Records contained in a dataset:

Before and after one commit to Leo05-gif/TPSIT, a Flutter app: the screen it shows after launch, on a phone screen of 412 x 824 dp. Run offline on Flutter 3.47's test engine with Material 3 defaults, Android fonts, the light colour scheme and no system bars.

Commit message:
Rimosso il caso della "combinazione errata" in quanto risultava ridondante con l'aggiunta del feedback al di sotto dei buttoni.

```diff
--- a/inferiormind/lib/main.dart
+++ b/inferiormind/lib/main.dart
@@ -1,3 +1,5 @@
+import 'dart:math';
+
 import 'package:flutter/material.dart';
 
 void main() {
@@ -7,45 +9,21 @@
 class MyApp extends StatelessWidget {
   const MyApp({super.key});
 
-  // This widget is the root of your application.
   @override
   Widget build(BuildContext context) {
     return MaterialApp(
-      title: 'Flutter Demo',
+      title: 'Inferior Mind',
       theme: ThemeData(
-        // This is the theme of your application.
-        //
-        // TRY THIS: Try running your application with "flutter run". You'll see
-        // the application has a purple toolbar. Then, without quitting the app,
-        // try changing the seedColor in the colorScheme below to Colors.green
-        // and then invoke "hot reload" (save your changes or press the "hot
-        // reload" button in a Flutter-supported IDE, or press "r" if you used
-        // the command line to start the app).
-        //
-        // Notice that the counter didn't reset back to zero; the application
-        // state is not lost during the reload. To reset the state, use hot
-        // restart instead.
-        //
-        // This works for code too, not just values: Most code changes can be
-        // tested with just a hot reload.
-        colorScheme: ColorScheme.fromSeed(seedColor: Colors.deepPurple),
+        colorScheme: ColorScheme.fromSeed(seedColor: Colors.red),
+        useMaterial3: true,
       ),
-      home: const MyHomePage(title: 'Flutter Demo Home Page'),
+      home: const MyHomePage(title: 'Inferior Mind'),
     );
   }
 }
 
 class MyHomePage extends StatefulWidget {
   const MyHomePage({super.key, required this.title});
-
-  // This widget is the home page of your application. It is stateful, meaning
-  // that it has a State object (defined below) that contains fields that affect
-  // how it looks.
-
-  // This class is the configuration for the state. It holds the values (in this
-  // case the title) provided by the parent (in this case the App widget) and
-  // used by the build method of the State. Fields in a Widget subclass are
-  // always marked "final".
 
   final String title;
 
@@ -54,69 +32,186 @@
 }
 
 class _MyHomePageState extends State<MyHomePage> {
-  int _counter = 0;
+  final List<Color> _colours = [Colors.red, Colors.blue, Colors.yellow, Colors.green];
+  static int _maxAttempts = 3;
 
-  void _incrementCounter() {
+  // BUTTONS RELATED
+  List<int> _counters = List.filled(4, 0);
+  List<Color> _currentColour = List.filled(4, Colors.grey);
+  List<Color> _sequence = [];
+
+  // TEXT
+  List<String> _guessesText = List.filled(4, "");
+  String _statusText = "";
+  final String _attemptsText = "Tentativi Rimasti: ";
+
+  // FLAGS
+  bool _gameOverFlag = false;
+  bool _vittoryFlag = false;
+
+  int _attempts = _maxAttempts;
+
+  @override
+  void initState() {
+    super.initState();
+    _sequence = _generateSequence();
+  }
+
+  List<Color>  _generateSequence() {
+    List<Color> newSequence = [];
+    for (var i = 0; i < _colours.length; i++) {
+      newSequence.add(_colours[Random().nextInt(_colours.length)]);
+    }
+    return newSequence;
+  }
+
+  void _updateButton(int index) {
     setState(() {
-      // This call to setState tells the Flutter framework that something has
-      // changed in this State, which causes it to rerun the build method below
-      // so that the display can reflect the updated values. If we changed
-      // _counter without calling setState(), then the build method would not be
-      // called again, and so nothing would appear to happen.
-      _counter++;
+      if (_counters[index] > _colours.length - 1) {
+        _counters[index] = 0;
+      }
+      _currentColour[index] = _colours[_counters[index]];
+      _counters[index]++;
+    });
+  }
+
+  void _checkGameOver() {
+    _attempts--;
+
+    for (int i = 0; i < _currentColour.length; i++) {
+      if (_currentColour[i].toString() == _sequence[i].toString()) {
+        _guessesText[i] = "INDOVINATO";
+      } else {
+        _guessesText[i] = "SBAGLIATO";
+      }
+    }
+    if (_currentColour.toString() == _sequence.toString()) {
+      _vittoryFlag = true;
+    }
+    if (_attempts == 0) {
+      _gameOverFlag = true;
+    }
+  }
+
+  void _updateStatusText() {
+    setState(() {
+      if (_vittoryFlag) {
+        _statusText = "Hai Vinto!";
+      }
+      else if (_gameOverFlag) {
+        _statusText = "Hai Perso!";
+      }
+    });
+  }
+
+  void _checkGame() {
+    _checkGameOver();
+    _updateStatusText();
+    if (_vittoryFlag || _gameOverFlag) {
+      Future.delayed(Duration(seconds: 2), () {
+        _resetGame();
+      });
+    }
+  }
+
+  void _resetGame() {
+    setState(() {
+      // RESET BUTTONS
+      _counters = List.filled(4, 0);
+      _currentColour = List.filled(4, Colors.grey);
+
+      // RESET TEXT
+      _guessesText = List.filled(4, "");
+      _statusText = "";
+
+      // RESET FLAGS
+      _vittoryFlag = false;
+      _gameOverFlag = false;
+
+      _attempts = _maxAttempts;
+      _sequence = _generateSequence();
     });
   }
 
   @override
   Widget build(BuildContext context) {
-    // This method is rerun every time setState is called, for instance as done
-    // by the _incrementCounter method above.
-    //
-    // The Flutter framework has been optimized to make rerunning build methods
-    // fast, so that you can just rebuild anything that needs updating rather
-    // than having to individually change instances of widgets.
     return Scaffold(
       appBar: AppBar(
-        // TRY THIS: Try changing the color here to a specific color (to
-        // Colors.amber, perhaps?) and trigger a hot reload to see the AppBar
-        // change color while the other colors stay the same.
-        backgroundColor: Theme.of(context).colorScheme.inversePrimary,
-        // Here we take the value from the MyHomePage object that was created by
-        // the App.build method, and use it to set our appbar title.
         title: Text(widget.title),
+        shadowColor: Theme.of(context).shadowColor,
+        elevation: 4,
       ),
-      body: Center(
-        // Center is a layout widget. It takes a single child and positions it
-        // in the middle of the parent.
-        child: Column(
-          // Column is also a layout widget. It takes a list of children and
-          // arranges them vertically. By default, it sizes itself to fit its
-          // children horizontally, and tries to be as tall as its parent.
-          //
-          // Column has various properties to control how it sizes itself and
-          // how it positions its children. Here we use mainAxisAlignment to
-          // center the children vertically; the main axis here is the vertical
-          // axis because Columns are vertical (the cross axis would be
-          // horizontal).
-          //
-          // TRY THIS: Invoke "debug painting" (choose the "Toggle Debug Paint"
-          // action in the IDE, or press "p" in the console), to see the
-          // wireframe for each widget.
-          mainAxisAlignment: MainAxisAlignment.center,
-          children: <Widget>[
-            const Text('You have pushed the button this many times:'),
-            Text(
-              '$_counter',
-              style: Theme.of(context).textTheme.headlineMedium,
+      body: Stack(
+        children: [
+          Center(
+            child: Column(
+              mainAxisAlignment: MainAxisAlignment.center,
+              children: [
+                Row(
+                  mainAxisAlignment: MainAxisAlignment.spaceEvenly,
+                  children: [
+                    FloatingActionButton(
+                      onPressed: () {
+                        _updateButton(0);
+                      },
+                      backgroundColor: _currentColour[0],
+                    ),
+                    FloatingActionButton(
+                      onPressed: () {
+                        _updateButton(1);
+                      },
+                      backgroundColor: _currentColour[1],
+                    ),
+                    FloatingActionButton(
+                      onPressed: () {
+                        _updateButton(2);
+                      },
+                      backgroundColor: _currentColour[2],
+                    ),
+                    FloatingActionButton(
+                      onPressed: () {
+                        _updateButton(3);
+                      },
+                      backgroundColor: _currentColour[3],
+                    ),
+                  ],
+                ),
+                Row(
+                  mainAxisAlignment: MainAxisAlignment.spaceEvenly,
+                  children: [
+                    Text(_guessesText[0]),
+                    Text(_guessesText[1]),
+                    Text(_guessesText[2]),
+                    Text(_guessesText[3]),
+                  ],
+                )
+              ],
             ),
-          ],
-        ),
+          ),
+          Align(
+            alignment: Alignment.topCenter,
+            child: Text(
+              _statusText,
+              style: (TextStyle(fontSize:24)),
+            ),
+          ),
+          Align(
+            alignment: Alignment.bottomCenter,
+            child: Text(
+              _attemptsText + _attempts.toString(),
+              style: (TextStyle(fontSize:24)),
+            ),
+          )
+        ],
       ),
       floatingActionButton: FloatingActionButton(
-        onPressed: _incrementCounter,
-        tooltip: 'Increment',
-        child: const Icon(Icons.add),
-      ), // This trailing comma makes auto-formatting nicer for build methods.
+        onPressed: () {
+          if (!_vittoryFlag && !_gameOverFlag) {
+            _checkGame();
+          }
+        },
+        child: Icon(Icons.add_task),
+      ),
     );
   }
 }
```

◆ **Task prompt**
The lines sought are those in the data above that include the string "extends"; copy each one.

◆ **Answer space**
 class MyApp extends StatelessWidget {
 class MyHomePage extends StatefulWidget {
 class _MyHomePageState extends State<MyHomePage> {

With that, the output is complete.